In sled dog racing, men and women can compete on an equal footing, and no matter who is racing, this is fantastic entertainment, for both competitor and spectator. The sport is growing, numbers are increasing and there is a thriving junior competition each year.
Training of young dogs starts at an early age over short distances. When a dog reaches one-year-old, it is allowed to compete in races. A regular training programme is essential for success – in the winter season sometimes four times a week for competitive teams. However, one of the biggest challenges continues to be finding suitable trails in Britain. Husky dogs have been constructed to work and their build is designed to cover as much ground, expend the least energy and suffer the least physical shock and stress as possible.

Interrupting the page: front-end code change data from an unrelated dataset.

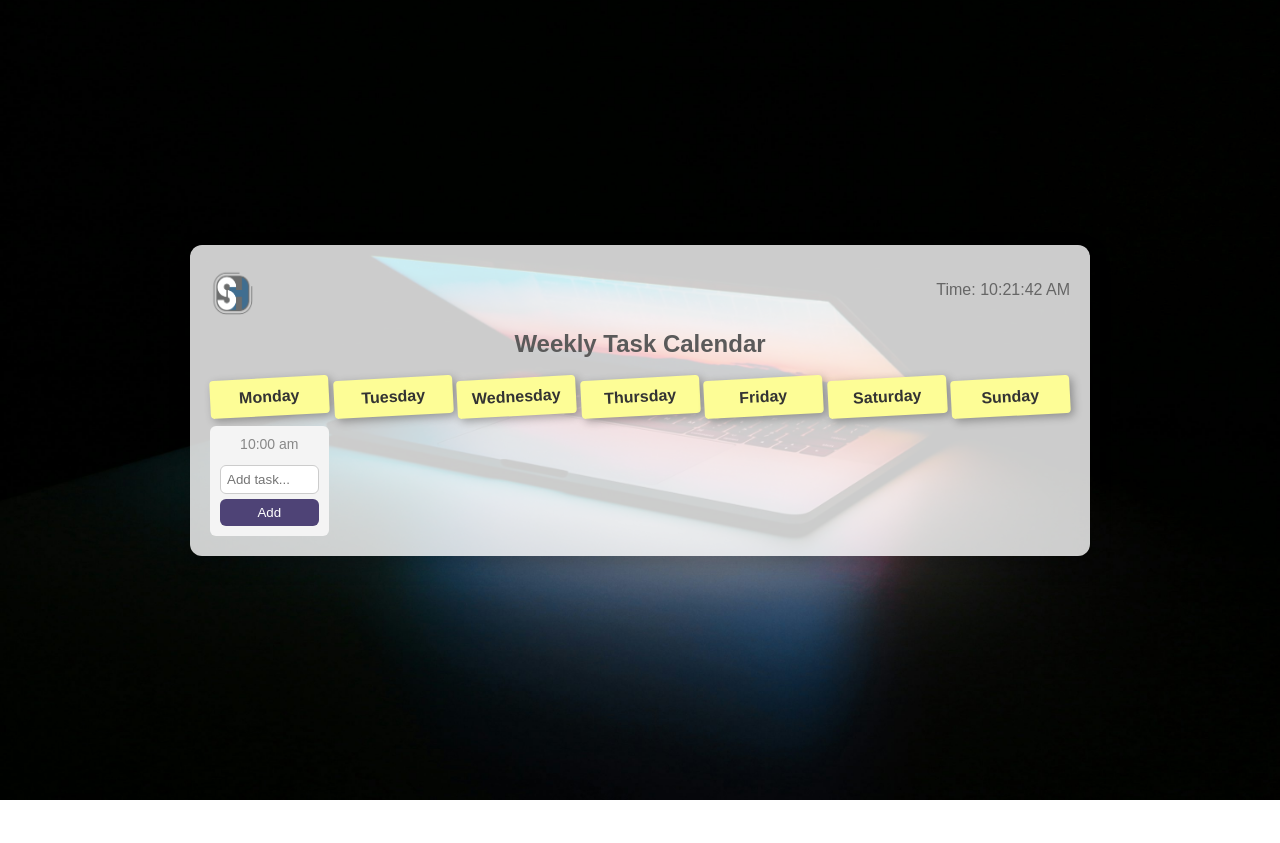
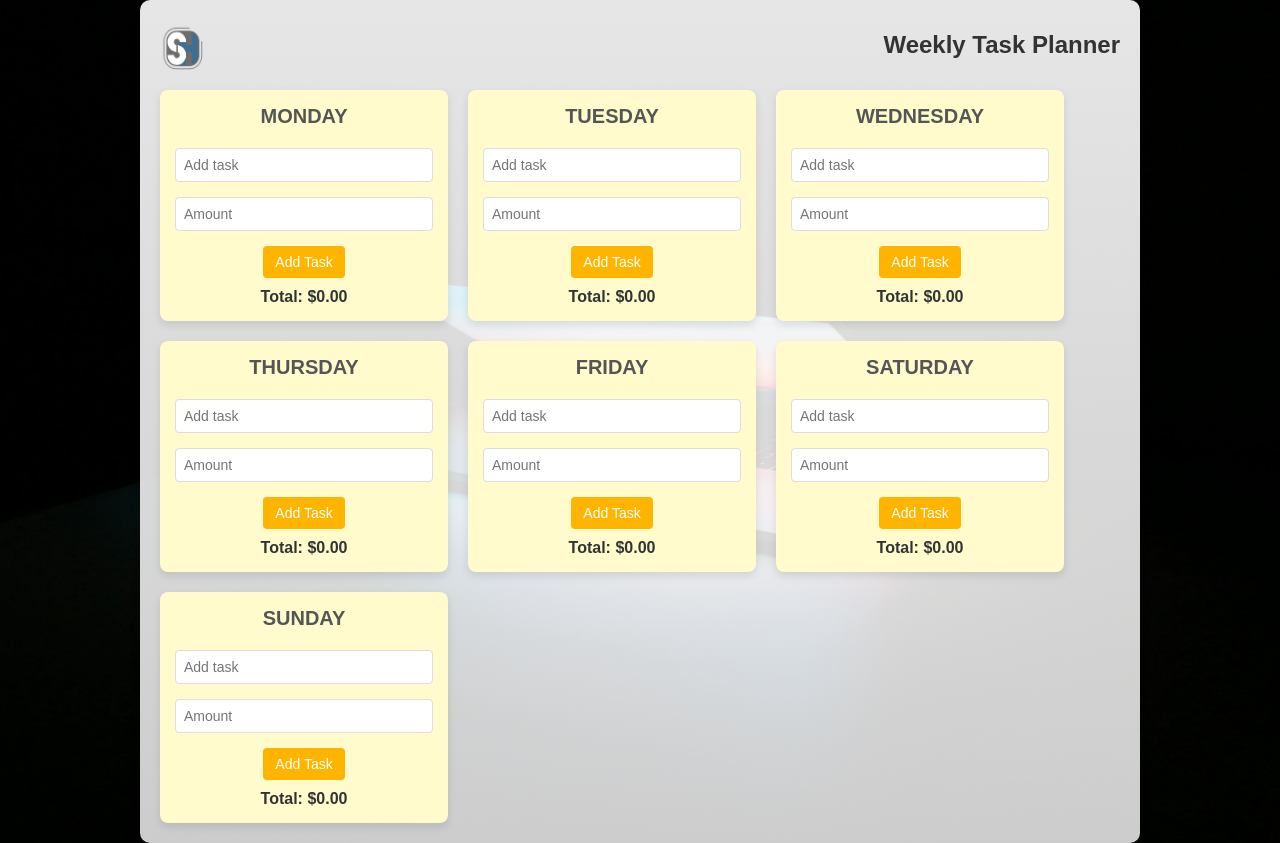
Before and after one commit to Twiindileni/dailyplanner, a plain HTML site: page index.html in a window 1280 px wide. Before the commit the page ends 800 px from the top, so only its background shows below. Drawn offline with Linux system fonts and the light colour scheme.

Commit message:
Add files via upload

```diff
--- a/index.html
+++ b/index.html
@@ -3,44 +3,150 @@
 <head>
     <meta charset="UTF-8">
     <meta name="viewport" content="width=device-width, initial-scale=1.0">
-    <title>Weekly Task Calendar</title>
-    <link rel="stylesheet" href="style.css">
+    <title>Weekly Task Planner</title>
+    <link rel="stylesheet" href="styles.css"> <!-- Link to the CSS file if separate -->
 </head>
 <body>
     <div class="planner-container">
-        <!-- Header with Logo and Current Time -->
         <div class="header">
             <img src="img/sheka PNG-01.png" alt="Logo" class="logo">
-            <div id="current-time"></div>
+            <h1>Weekly Task Planner</h1>
         </div>
+        <div class="calendar">
+            <!-- Monday -->
+            <div class="time-slot" data-day="Monday">
+                <h3>Monday</h3>
+                <div class="tasks" id="tasksMonday"></div>
+                <input type="text" id="taskInputMonday" placeholder="Add task">
+                <input type="number" id="amountInputMonday" placeholder="Amount">
+                <button onclick="addTask('Monday')">Add Task</button>
+                <div class="day-total" id="totalMonday">Total: $0</div>
+            </div>
 
-        <h1>Weekly Task Calendar</h1>
+            <!-- Tuesday -->
+            <div class="time-slot" data-day="Tuesday">
+                <h3>Tuesday</h3>
+                <div class="tasks" id="tasksTuesday"></div>
+                <input type="text" id="taskInputTuesday" placeholder="Add task">
+                <input type="number" id="amountInputTuesday" placeholder="Amount">
+                <button onclick="addTask('Tuesday')">Add Task</button>
+                <div class="day-total" id="totalTuesday">Total: $0</div>
+            </div>
 
-        <!-- Calendar Grid -->
-        <div class="calendar">
-            <div class="calendar-header">
-                <div class="day">Monday</div>
-                <div class="day">Tuesday</div>
-                <div class="day">Wednesday</div>
-                <div class="day">Thursday</div>
-                <div class="day">Friday</div>
-                <div class="day">Saturday</div>
-                <div class="day">Sunday</div>
+            <!-- Wednesday -->
+            <div class="time-slot" data-day="Wednesday">
+                <h3>Wednesday</h3>
+                <div class="tasks" id="tasksWednesday"></div>
+                <input type="text" id="taskInputWednesday" placeholder="Add task">
+                <input type="number" id="amountInputWednesday" placeholder="Amount">
+                <button onclick="addTask('Wednesday')">Add Task</button>
+                <div class="day-total" id="totalWednesday">Total: $0</div>
             </div>
-            <div class="calendar-body">
-                <!-- Times and Tasks -->
-                <div class="time-slot" data-time="10:00 am">
-                    <div class="time">10:00 am</div>
-                    <div class="tasks">
-                        <input type="text" placeholder="Add task..." class="task-input">
-                        <button class="add-task" onclick="addTask(this)">Add</button>
-                    </div>
-                </div>
-                <!-- Repeat time slots for different times here (e.g., 11:00 am, 12:00 pm) -->
+
+            <!-- Thursday -->
+            <div class="time-slot" data-day="Thursday">
+                <h3>Thursday</h3>
+                <div class="tasks" id="tasksThursday"></div>
+                <input type="text" id="taskInputThursday" placeholder="Add task">
+                <input type="number" id="amountInputThursday" placeholder="Amount">
+                <button onclick="addTask('Thursday')">Add Task</button>
+                <div class="day-total" id="totalThursday">Total: $0</div>
+            </div>
+
+            <!-- Friday -->
+            <div class="time-slot" data-day="Friday">
+                <h3>Friday</h3>
+                <div class="tasks" id="tasksFriday"></div>
+                <input type="text" id="taskInputFriday" placeholder="Add task">
+                <input type="number" id="amountInputFriday" placeholder="Amount">
+                <button onclick="addTask('Friday')">Add Task</button>
+                <div class="day-total" id="totalFriday">Total: $0</div>
+            </div>
+
+            <!-- Saturday -->
+            <div class="time-slot" data-day="Saturday">
+                <h3>Saturday</h3>
+                <div class="tasks" id="tasksSaturday"></div>
+                <input type="text" id="taskInputSaturday" placeholder="Add task">
+                <input type="number" id="amountInputSaturday" placeholder="Amount">
+                <button onclick="addTask('Saturday')">Add Task</button>
+                <div class="day-total" id="totalSaturday">Total: $0</div>
+            </div>
+
+            <!-- Sunday -->
+            <div class="time-slot" data-day="Sunday">
+                <h3>Sunday</h3>
+                <div class="tasks" id="tasksSunday"></div>
+                <input type="text" id="taskInputSunday" placeholder="Add task">
+                <input type="number" id="amountInputSunday" placeholder="Amount">
+                <button onclick="addTask('Sunday')">Add Task</button>
+                <div class="day-total" id="totalSunday">Total: $0</div>
             </div>
         </div>
     </div>
 
-    <script src="script.js"></script>
+    <script>
+        document.addEventListener("DOMContentLoaded", () => {
+            // Load tasks from localStorage on page load
+            loadTasks();
+        });
+
+        function addTask(day) {
+            const taskInput = document.getElementById(`taskInput${day}`);
+            const amountInput = document.getElementById(`amountInput${day}`);
+            const taskText = taskInput.value.trim();
+            const taskAmount = parseFloat(amountInput.value.trim());
+
+            if (taskText && !isNaN(taskAmount) && taskAmount > 0) {
+                // Save task to localStorage
+                saveTask(day, taskText, taskAmount);
+
+                // Display the task in the UI
+                displayTask(day, taskText, taskAmount);
+
+                // Update daily total
+                updateDayTotal(day);
+
+                // Clear input fields
+                taskInput.value = "";
+                amountInput.value = "";
+            } else {
+                console.log("Invalid task or amount"); // Debugging statement
+            }
+        }
+
+        function saveTask(day, taskText, taskAmount) {
+            const tasks = JSON.parse(localStorage.getItem(day)) || [];
+            tasks.push({ description: taskText, amount: taskAmount });
+            localStorage.setItem(day, JSON.stringify(tasks));
+        }
+
+        function loadTasks() {
+            const daysOfWeek = ["Monday", "Tuesday", "Wednesday", "Thursday", "Friday", "Saturday", "Sunday"];
+            daysOfWeek.forEach(day => {
+                displayTasksForDay(day);
+                updateDayTotal(day);
+            });
+        }
+
+        function displayTasksForDay(day) {
+            const tasks = JSON.parse(localStorage.getItem(day)) || [];
+            tasks.forEach(task => displayTask(day, task.description, task.amount));
+        }
+
+        function displayTask(day, taskText, taskAmount) {
+            const tasksContainer = document.getElementById(`tasks${day}`);
+            const taskItem = document.createElement("div");
+            taskItem.classList.add("task-item");
+            taskItem.textContent = `${taskText} - $${taskAmount.toFixed(2)}`;
+            tasksContainer.appendChild(taskItem);
+        }
+
+        function updateDayTotal(day) {
+            const tasks = JSON.parse(localStorage.getItem(day)) || [];
+            const total = tasks.reduce((sum, task) => sum + task.amount, 0);
+            document.getElementById(`total${day}`).textContent = `Total: $${total.toFixed(2)}`;
+        }
+    </script>
 </body>
 </html>
--- /dev/null
+++ b/styles.css
@@ -0,0 +1,138 @@
+* {
+    margin: 0;
+    padding: 0;
+    box-sizing: border-box;
+}
+
+body {
+    font-family: Arial, sans-serif;
+    display: flex;
+    justify-content: center;
+    align-items: center;
+    min-height: 100vh;
+    background-image: url('img/photo-1531297484001-80022131f5a1.jpeg'); /* Replace with your background image */
+    background-size: cover;
+    background-position: center;
+}
+
+.planner-container {
+    width: 90%;
+    max-width: 1000px;
+    background: linear-gradient(rgba(255, 255, 255, 0.9), rgba(255, 255, 255, 0.8));
+    padding: 20px;
+    border-radius: 10px;
+    box-shadow: 0px 4px 10px rgba(0, 0, 0, 0.2);
+}
+
+.header {
+    display: flex;
+    align-items: center;
+    justify-content: space-between;
+    margin-bottom: 20px;
+}
+
+.header .logo {
+    width: 50px;
+    height: 50px;
+}
+
+.header h1 {
+    font-size: 24px;
+    color: #333;
+}
+
+.calendar {
+    display: flex;
+    flex-wrap: wrap;
+    gap: 20px;
+}
+
+.time-slot {
+    width: 30%;
+    min-width: 200px;
+    background: #fffbcc;
+    padding: 15px;
+    border-radius: 8px;
+    box-shadow: 0px 4px 8px rgba(0, 0, 0, 0.1);
+    display: flex;
+    flex-direction: column;
+    align-items: center;
+    text-align: center;
+    transition: transform 0.3s ease-in-out;
+}
+
+.time-slot:hover {
+    transform: translateY(-5px);
+}
+
+.time-slot h3 {
+    font-size: 20px;
+    color: #555;
+    margin-bottom: 10px;
+    text-transform: uppercase;
+}
+
+.tasks {
+    display: flex;
+    flex-direction: column;
+    gap: 5px;
+    width: 100%;
+}
+
+.task-item {
+    background: #fffacd;
+    padding: 8px;
+    border-radius: 4px;
+    font-size: 14px;
+    color: #444;
+    box-shadow: 0px 2px 4px rgba(0, 0, 0, 0.1);
+}
+
+input[type="text"], input[type="number"] {
+    width: 100%;
+    padding: 8px;
+    margin-top: 10px;
+    margin-bottom: 5px;
+    font-size: 14px;
+    border: 1px solid #ddd;
+    border-radius: 4px;
+    outline: none;
+    transition: border 0.2s ease-in-out;
+}
+
+input[type="text"]:focus, input[type="number"]:focus {
+    border: 1px solid #ffb400;
+}
+
+button {
+    padding: 8px 12px;
+    font-size: 14px;
+    color: #fff;
+    background: #ffb400;
+    border: none;
+    border-radius: 4px;
+    cursor: pointer;
+    transition: background 0.2s ease-in-out;
+    margin-top: 10px;
+}
+
+button:hover {
+    background: #ff9a00;
+}
+
+.day-total {
+    font-weight: bold;
+    color: #333;
+    margin-top: 10px;
+}
+
+/* Responsive styling */
+@media (max-width: 768px) {
+    .calendar {
+        flex-direction: column;
+        align-items: center;
+    }
+    .time-slot {
+        width: 90%;
+    }
+}
```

The design of racing sleds today is very similar to those used in the early days, although modern materials have more or less replaced traditional wood. With this, weight has changed too, from around 50kg for a 4-dog team to some now weighing as little as 15kgs, mild and stainless steel being the preferred materials.
Each dog in the team wears an individually-fitted harness, with attention to comfort around the neck and shoulders. The dogs are hitched to the sled by a central rope known as the ‘gang line’, then with brass clips, the dogs are attached into the lines. Teams are divided into classes based on the number of dogs in the team.
Before the start of the race, it’s highly enjoyable to walk around the rally site. Here you can watch mushers getting their teams ready to run. If time permits, most people love to talk about their dogs, but they have to keep a strict eye on the time as they have specific set times to present at the Start Chute. Each team is released at timed intervals.
Excitement levels are high. The Start Chute is noisy and hectic, but seeing the enthusiasm and eagerness of teams of dogs straining to start the race is an absolute must. The finish line is noisy too but by the end of the race, it’s no longer the huskies making all the noise, but excited family and friends cheering and encouraging their favourite teams across the line. In between the start and finish, out on the trail itself, it is important that spectators stand well back so they don’t alarm the passing teams with any sudden movement. There are marshals at regular intervals along the trails and it is imperative that spectators listen to any instructions they give.
To get the best results from these dogs, not only is training important but the correct diet is essential. Feeding depends very much on the level of exercise but a husky that is working in harness does well on a diet such as Alpha High Performance where meat is the first ingredient and there is the right protein/fat ratio. It is important to store food safely though, to avoid dangerous bingeing, as given the chance, huskies would eat at least five times a day by helping themselves!